They watched Danilo Silva for days before they finally grabbed him. He was living alone, a quiet life on a shady street in Brazil; a simple life in a modest home, certainly not one of luxury. Certainly no evidence of the fortune they thought he had stolen. He was much thinner and his face had been altered. He spoke a different language, and spoke it very well.But Danilo had a past with many chapters. Four years earlier he had been Patrick Lanigan, a young partner in a prominent Biloxi law firm. He had a pretty wife, a new daughter, and a bright future. Then one cold winter night Patrick was trapped in a burning car and died a horrible death. When he was buried his casket held nothing more than his ashes.From a short distance away, Patrick watched his own burial. Then he fled. Six weeks later, a fortune was stolen from his ex-law firm's offshore account. And Patrick fled some more. But they found him.
BONUS: This edition includes an excerpt from John Grisham's The Litigators.

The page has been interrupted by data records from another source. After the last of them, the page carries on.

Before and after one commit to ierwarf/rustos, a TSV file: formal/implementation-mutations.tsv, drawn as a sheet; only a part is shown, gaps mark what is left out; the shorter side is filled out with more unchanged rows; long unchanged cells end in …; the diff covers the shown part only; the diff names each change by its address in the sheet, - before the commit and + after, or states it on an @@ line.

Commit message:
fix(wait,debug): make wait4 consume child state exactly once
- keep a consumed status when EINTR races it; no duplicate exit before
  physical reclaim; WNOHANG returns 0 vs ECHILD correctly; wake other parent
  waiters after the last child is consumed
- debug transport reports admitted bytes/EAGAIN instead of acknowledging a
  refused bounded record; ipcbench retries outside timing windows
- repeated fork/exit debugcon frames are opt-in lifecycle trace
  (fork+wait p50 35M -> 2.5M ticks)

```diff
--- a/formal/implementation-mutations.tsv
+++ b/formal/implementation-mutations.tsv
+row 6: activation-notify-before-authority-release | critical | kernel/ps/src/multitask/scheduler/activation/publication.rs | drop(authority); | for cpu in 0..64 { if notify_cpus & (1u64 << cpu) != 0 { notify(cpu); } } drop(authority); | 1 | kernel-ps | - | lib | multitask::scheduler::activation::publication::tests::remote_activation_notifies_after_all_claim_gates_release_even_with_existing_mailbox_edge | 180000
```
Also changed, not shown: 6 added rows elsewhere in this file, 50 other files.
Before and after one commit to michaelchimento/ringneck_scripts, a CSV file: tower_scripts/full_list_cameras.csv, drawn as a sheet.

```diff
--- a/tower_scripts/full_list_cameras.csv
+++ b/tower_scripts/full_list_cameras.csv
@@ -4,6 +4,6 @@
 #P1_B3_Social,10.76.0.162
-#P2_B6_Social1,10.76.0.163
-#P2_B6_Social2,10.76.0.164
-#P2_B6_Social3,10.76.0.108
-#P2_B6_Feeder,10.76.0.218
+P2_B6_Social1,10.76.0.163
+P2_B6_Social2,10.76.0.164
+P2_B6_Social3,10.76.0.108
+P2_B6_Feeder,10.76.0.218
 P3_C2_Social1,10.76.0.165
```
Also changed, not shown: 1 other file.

Money is essentially the principal character in Grisham's new thriller. It is a very large sum of it--$90 million, to be exact--that has motivated Gulf Coast lawyer Patrick Lanigan to concoct a scheme to disappear that is even more elaborate (if less convincing) than the one in the recent The Big Picture. It is money that drove a crooked defense contractor to try to pry loose a huge sum from Washington, and got Patrick's greedy law firm involved in the first place. And it is varying sums of money that enable Patrick to bribe his way out of a collection of indictments against him a yard long--including one for first-degree murder--when he is eventually found in his Brazilian hideaway and brought back to the U.S. to face the music. Already, at the end of The Runaway Jury, Grisham was displaying his fascination with the techniques of moving huge sums rapidly around the world, and here it becomes a key plot device. Even when tortured by his captors, Patrick can say he doesn't know where the money is, because only his Brazilian lover, fellow lawyer Eva Miranda, really knows--and no one knows where she is. To call the plot of The Partner mechanical is at least partly a compliment: it is well-oiled, intricate and works smoothly. But its cynicism is remorseless: Lanigan is hardly a hero to warm to, despite his ingenuity (he puts on a lot of weight before his disappearance, just so he can take it off later and look altogether different). He is all calculation, and when it seems, at the end, as if someone has double-crossed him too, it is difficult to muster any sympathy. In Grisham's world money rules, and it is a sign of weakness to ignore its power. Not that the author is likely to do so, anyway; every indication is that his latest will rake it in once again. 2.8 million first printing; major ad/promo; Literary Guild, Doubleday Book club and Mystery Guild main selections; simultaneous audio.